It makes sense, then, that when setting about the task of bringing lumps of plastic to life, Activision would tap the talent of people who had played in the space before. Enter Toy Story scriptwriters Joel Cohen and Alec Sokolow, who are penning the game's story. Cinema composer Hans Zimmer is also getting in on the action and will be scoring the soundtrack.
The game will be sold as a bundle starter kit and include the "Portal of Power" base, three characters, and a copy of the game. Placing one of your character toys on the portal will activate its virtual avatar for play in the game. In our case, putting down the Undead Champion Knight Chop Chop teleported him into the gameworld, and he promptly started swinging his swords. Each avatar has its own unique set of powers. During the course of the demo, we saw Flameslinger run faster than others, leaving a blaze in his wake (useful for chasing fast-moving enemies or avoiding damage); Gill Grunt, the water elemental, douse foes and navigate swampy areas that are normally inaccessible by other characters to collect experience points; and Stealth Elf channel rogues to disappear from view and attack from behind with twin blades.
As you enter each zone, you'll be prompted with the elemental type that is most effective, and your initial offering of three characters may sound small, but developer Toys for Bob has confirmed that the game can be completed solely with the characters provided in the box. So, what's the incentive to go out and purchase more of these little plastic figurines? Much like Pokemon's "gotta catch 'em all" philosophy, you'll need particular characters, abilities, and elemental types to enter hidden areas and complete optional puzzles--like pushing around boulders to form bridges over gaps. Doing so grants access to chests containing rare loot, like hats. Character leveling progression and item inventory is tracked on the figure, and each one only supports a single save file, but it means that there's no futzing around when you want to go head-to-head with another player, help a friend with a tricky encounter, or tag along on the adventure. Activision has confirmed that more than 30 different characters will be available to purchase and play with (pricing still yet to be determined), as well as vehicles, including pirate ships and such item bonuses as sacks of gold. The game features a single-player story mode that you can take on alone or cooperatively with friends. And, for those that don't play well alongside others, there will be one-on-one player-versus-player arenas. The example of the latter that we saw in action put two characters in a level with a user-activated spiked pit and a handful of power-ups. Players use their unit's special abilities, like Spyro's recognizable fireballs, to deal damage to each other until a victor is crowned. It looked simple but enjoyable, and the product clearly skews toward younger crowds, though grown adults were reduced to screaming children as they battled for stadium supremacy.
The action adventure gameplay of the single-player looks like fun, and there are bound to be the inevitable calls from the peanut gallery that this is another cash grab from Activision by merely unlocking characters already included in the game by selling accessories, but there's some suggestion that the toys will be available widely through toy retailers at reasonable prices.

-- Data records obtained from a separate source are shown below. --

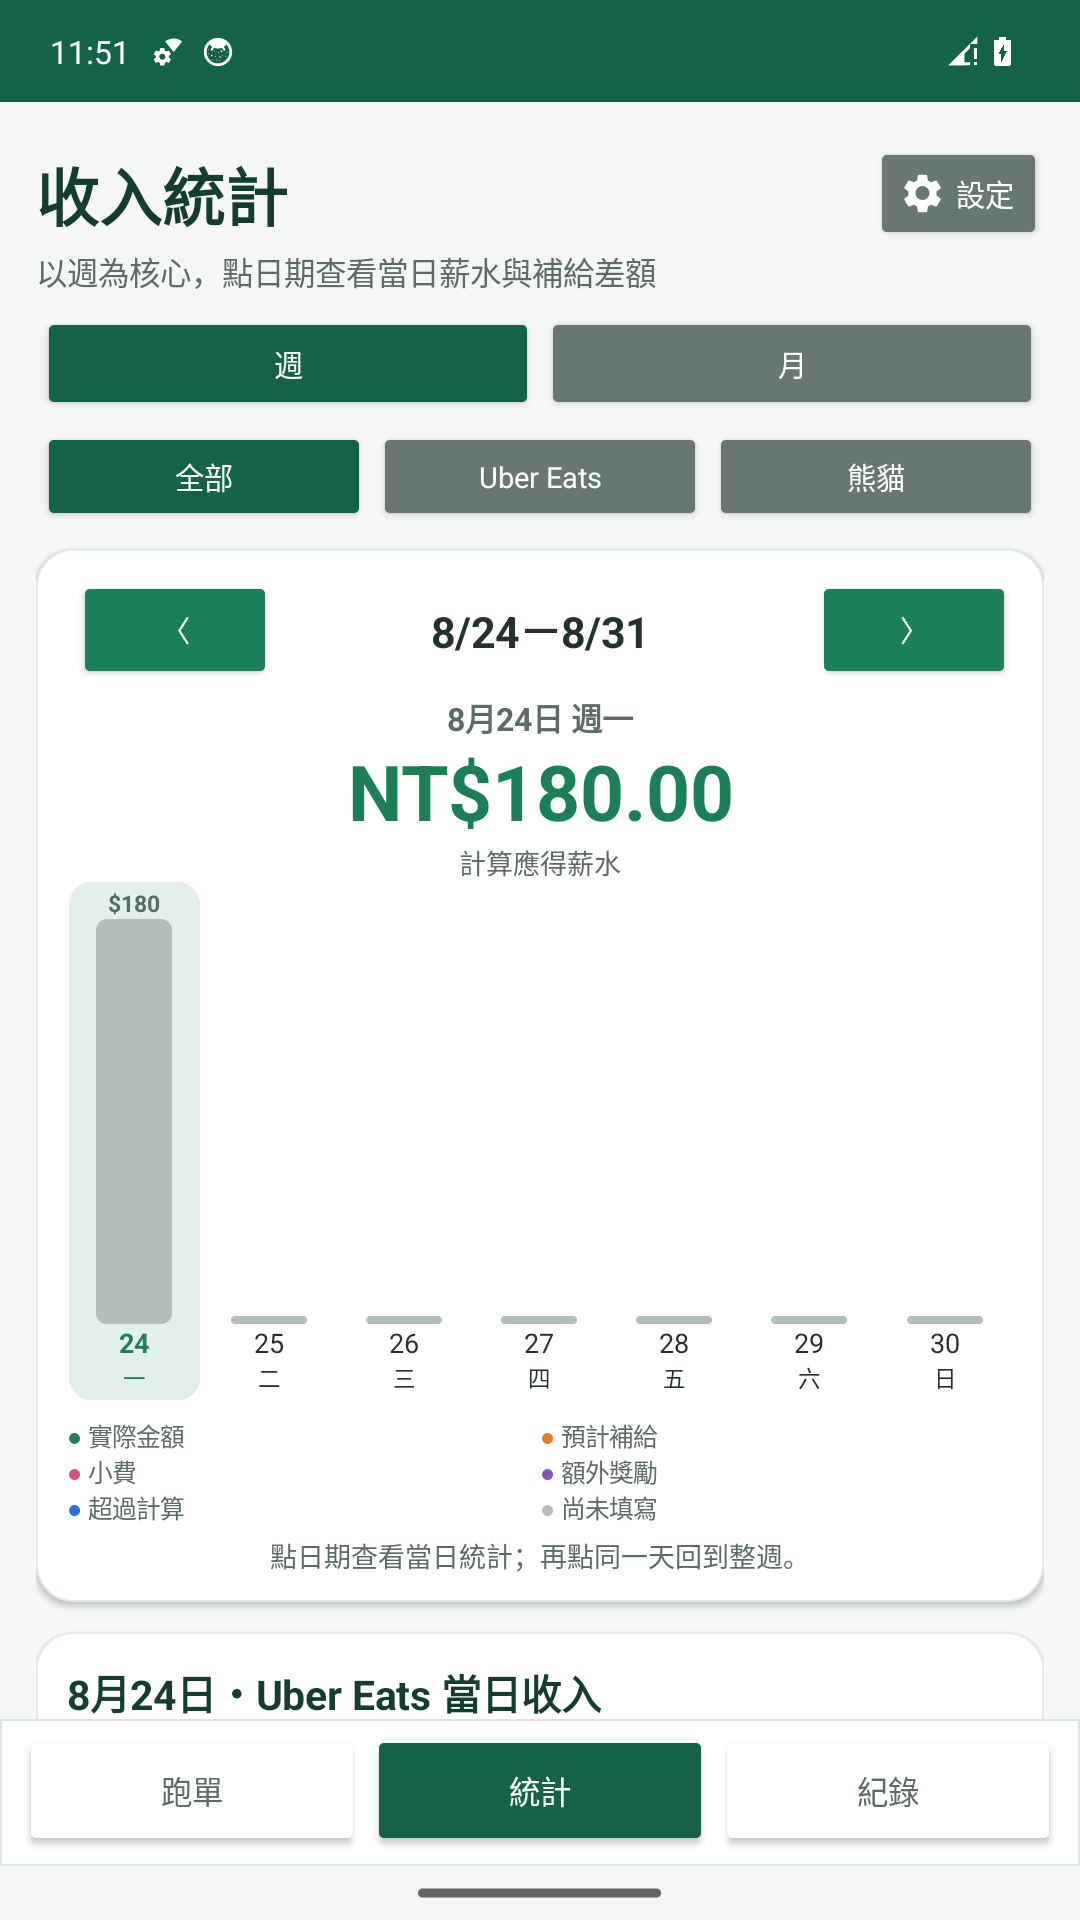
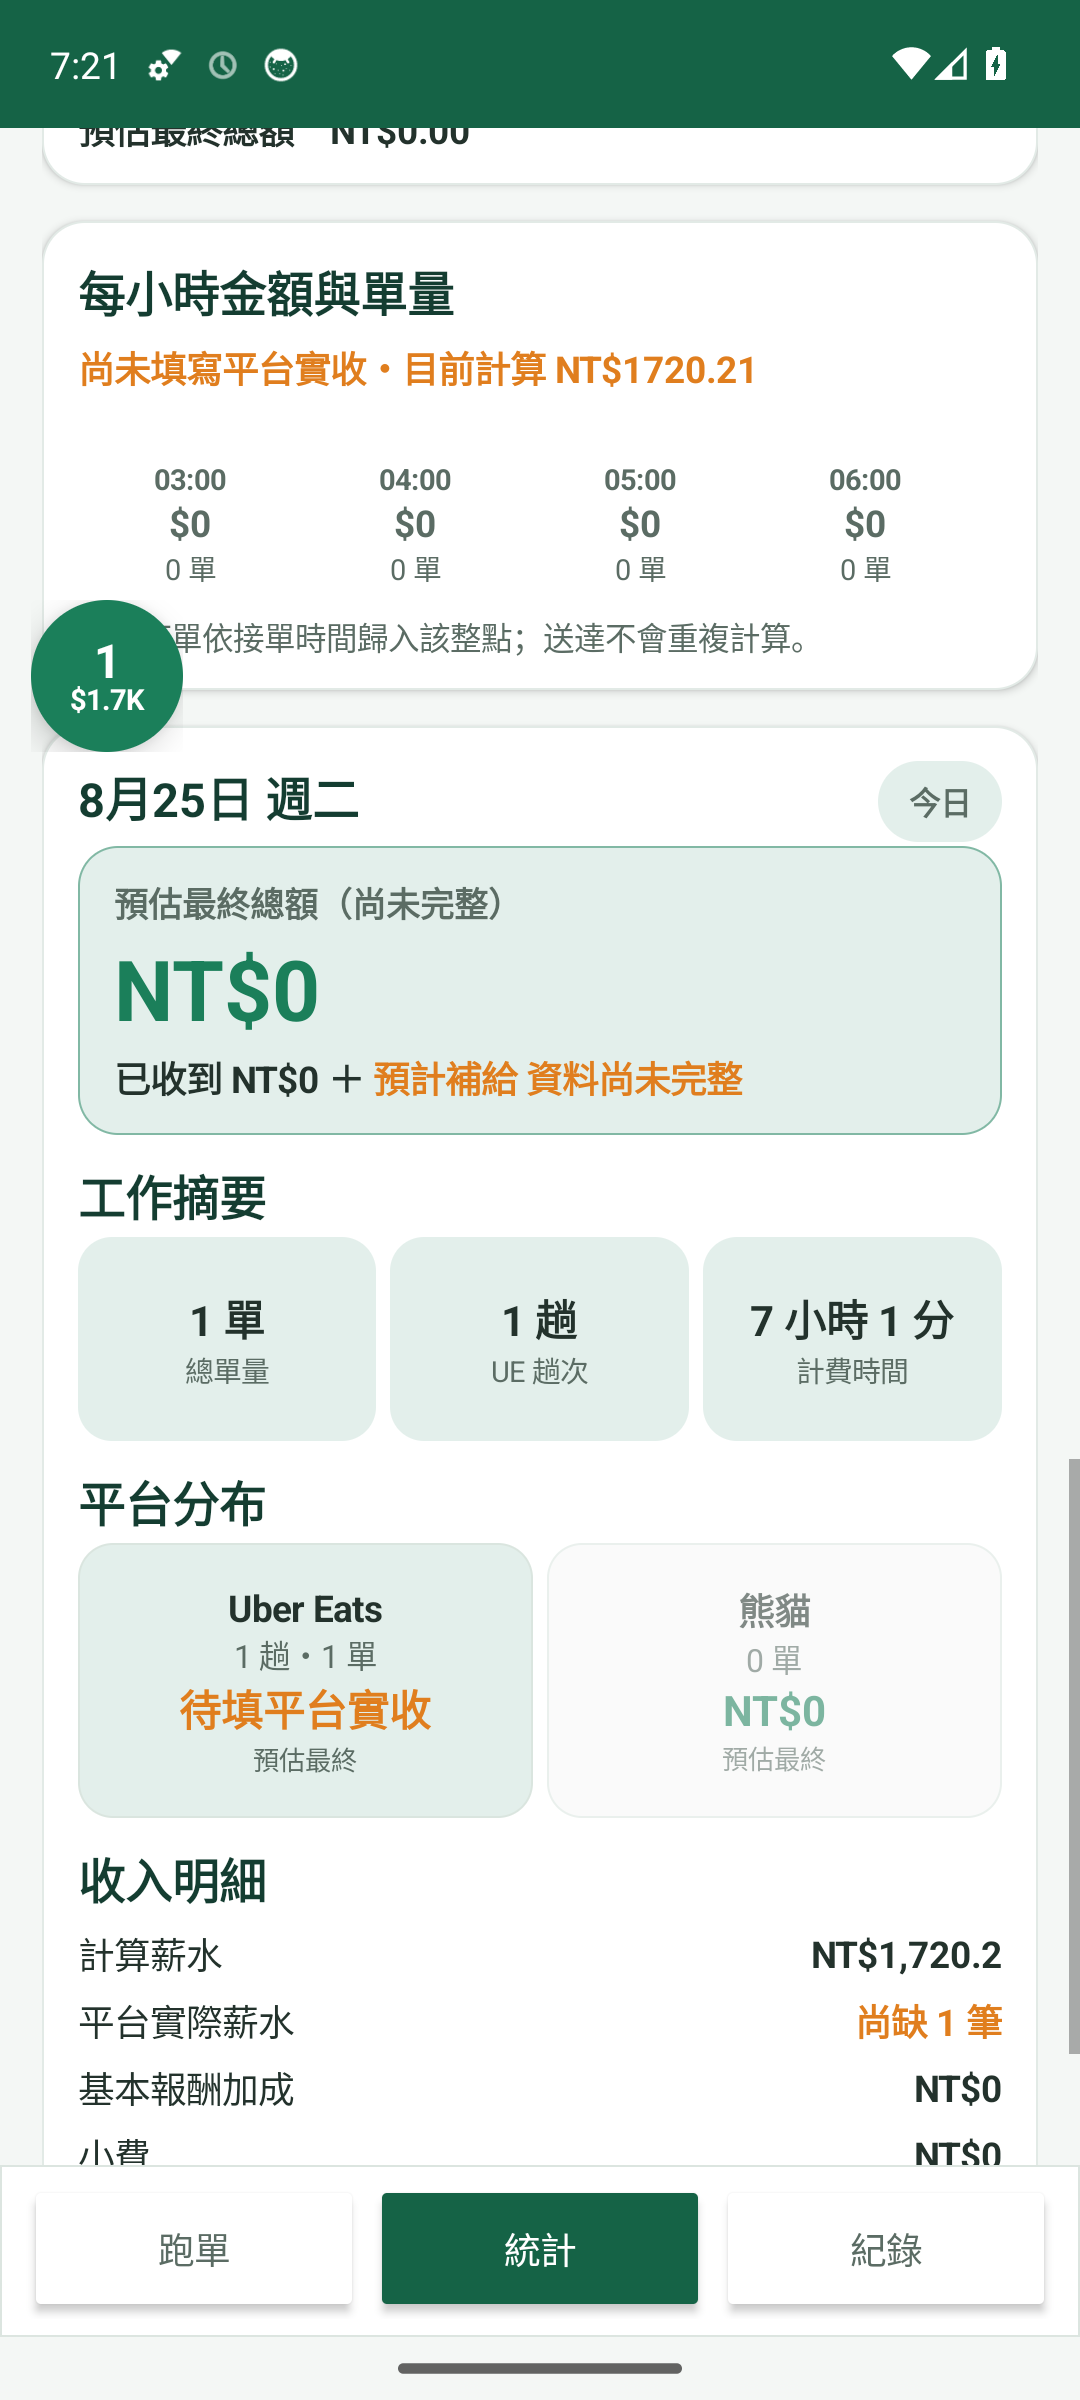
docs: publish RiderCalc 1.0.16 website

diff --git a/index.html b/index.html
@@ -37,7 +37,7 @@
           <a class="button secondary" href="https://forms.gle/NsTCHgXNMiJJhn2u9">申請封測資格</a>
           <a class="button secondary" href="https://docs.google.com/forms/d/e/1FAIpQLSfcZ2h7QMcfCdXkA_WD8o_FB3wdtGkZvESkRhy4cFeCzS8nsg/viewform">回報問題</a>
         </div>
-        <p class="release-note">v1.0.15 已送交 Google Play 封閉測試。請使用測試名單內的 Google 帳號加入；舊版使用者仍可使用 <a href="https://drive.google.com/uc?export=download&amp;id=1HhJ92qLcq2ddGx-ak4au6q6NSs0WlzGk">v1.0.10 遷移版</a>匯出備份。</p>
+        <p class="release-note">v1.0.16 已送交 Google Play 封閉測試。請使用測試名單內的 Google 帳號加入；舊版使用者仍可使用 <a href="https://drive.google.com/uc?export=download&amp;id=1HhJ92qLcq2ddGx-ak4au6q6NSs0WlzGk">v1.0.10 遷移版</a>匯出備份。</p>
       </div>
       <div class="phone-wrap" aria-label="接單計算機新版跑單與懸浮操作畫面">
         <div class="phone">
@@ -85,7 +85,7 @@
 
     <section class="section" id="screenshots">
       <div class="section-heading">
-        <p class="eyebrow">v1.0.15 模擬器實際畫面</p>
+        <p class="eyebrow">v1.0.16 實際畫面</p>
         <h2>跑單、統計、紀錄一次看清楚</h2>
         <p>下列畫面使用虛構店家、測試單號與測試金額，沒有真實外送資料。</p>
       </div>
@@ -93,6 +93,7 @@
         <figure><img src="assets/screenshots/running-orders.png" alt="跑單頁與懸浮操作面板"><figcaption>懸浮跑單：指定訂單操作、新趟與疊單</figcaption></figure>
         <figure><img src="assets/screenshots/income-stats.png" alt="每週收入統計畫面"><figcaption>收入統計：日、週、月金額與單量</figcaption></figure>
         <figure><img src="assets/screenshots/order-history.png" alt="訂單紀錄畫面"><figcaption>訂單紀錄：每單時間、金額與內容</figcaption></figure>
+        <figure><img src="assets/screenshots/settings.png" alt="懸浮操作設定畫面"><figcaption>懸浮設定：首次安裝預設顯示地圖與編輯按鈕</figcaption></figure>
       </div>
     </section>
 
@@ -126,7 +127,7 @@
 
     <section class="section final-cta">
       <div>
-        <p class="eyebrow">Google Play 封閉測試・版本 1.0.15</p>
+        <p class="eyebrow">Google Play 封閉測試・版本 1.0.16</p>
         <h2>用受邀帳號加入測試。</h2>
         <p>Android 8.0 以上，目前僅限台灣與 ridercalc 測試名單內的 Google 帳號。</p>
       </div>

diff --git a/privacy.html b/privacy.html
@@ -34,7 +34,7 @@
       <p>匯入時，本 App 會先驗證與顯示摘要，只有在你再次確認後才會完全取代目前資料。本 App 不會自動把備份上傳到雲端。</p>
 
       <h2>3. 廣告與同意</h2>
-      <p>v1.0.15 封閉測試版只在主 App 底部使用 Google 官方測試橫幅廣告；懸浮工具不顯示廣告。測試廣告不會產生開發者收益。廣告未載入、不同意或目前無法請求廣告時，版位會完全收起，不保留空白區。</p>
+      <p>v1.0.16 封閉測試版只在主 App 底部使用 Google 官方測試橫幅廣告；懸浮工具不顯示廣告。測試廣告不會產生開發者收益。廣告未載入、不同意或目前無法請求廣告時，版位會完全收起，不保留空白區。</p>
       <p>本 App 使用 Google Mobile Ads SDK 與 Google User Messaging Platform（UMP）管理廣告及隱私選擇。依 Google 的 SDK 揭露，服務可能為廣告、分析與防詐用途收集或分享 IP 位址（可推估大致位置）、App 啟動與廣告互動、診斷資料，以及廣告 ID、App Set ID 等裝置識別碼；傳輸資料會使用 TLS 加密。實際處理會依你的裝置設定、地區、同意選擇與 Google 政策而異。</p>
       <p>UMP 會在需要時顯示同意訊息；若法規或 Google 設定要求持續提供隱私選項，本 App 會在「紀錄 → 設定與備份」顯示「廣告隱私權選項」按鈕。你也可以在 Android 設定中重設或刪除廣告 ID。</p>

We'll admit that we're probably not the target audience, but even still, Skylanders: Spyro's Adventure has some good things going for it. We're hoping that the portal base is an early indicator of things to come, including potential tie-ins with the company's other licensed franchises, like the Transformers. We'd also like to see it expand to allow for turn-based card games like Sony's reasonably well-received title, The Eye of Judgment. Spyro's latest outing is targeting releases on all of the major platforms in 2011.